Read the lines below. Copy out any that hold the string "Regression".

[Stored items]
- Opening Delimiter -
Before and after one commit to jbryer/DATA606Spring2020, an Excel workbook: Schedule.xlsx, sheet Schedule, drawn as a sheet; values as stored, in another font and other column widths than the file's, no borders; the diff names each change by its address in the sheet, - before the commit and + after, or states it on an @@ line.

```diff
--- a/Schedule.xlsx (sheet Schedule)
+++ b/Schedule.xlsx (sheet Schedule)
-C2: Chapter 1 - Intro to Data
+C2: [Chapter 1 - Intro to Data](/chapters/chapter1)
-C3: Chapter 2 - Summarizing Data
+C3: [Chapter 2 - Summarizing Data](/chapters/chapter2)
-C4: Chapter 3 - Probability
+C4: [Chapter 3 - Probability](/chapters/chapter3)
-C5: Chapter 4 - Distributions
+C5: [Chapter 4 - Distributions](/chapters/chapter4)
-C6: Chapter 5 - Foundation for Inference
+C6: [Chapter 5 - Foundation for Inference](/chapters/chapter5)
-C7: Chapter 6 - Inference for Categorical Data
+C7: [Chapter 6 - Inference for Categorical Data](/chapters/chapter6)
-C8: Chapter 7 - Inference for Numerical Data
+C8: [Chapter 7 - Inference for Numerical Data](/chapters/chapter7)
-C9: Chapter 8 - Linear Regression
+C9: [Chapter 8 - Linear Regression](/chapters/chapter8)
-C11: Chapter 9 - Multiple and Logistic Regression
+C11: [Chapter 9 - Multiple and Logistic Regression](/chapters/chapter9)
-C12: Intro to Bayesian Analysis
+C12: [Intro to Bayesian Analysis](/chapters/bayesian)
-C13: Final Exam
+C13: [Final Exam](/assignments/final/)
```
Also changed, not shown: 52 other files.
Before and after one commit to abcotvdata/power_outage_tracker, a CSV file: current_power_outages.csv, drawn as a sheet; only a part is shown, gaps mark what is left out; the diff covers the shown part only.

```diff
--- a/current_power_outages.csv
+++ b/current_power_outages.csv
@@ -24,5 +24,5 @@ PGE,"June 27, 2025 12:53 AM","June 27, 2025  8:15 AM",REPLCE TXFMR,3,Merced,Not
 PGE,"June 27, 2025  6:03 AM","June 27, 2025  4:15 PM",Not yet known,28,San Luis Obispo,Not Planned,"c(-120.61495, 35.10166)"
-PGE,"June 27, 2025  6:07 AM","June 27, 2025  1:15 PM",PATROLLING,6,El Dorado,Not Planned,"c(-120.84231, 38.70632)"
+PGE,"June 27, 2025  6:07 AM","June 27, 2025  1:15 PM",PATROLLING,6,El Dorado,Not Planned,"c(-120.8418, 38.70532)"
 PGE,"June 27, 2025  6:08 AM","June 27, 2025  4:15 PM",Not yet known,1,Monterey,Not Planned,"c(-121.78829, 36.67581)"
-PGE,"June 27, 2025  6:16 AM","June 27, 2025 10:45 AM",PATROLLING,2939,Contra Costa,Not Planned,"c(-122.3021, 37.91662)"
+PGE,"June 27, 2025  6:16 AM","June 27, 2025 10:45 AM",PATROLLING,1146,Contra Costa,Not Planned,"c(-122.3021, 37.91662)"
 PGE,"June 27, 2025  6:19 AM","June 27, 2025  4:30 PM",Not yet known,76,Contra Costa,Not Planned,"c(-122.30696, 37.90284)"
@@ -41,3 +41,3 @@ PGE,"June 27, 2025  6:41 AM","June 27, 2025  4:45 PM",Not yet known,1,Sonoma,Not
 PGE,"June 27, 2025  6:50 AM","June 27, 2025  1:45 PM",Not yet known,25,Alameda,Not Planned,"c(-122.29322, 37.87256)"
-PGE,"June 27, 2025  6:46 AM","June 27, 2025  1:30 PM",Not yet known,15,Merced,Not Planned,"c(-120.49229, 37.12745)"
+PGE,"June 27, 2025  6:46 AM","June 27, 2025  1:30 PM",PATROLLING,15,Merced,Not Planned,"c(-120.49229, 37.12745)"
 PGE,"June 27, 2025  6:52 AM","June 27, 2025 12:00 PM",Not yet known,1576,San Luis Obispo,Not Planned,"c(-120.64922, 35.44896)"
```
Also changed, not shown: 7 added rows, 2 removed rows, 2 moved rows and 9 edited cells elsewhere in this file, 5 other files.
- Closing Delimiter -
> [Task result]
-C9: Chapter 8 - Linear Regression
+C9: [Chapter 8 - Linear Regression](/chapters/chapter8)
-C11: Chapter 9 - Multiple and Logistic Regression
+C11: [Chapter 9 - Multiple and Logistic Regression](/chapters/chapter9)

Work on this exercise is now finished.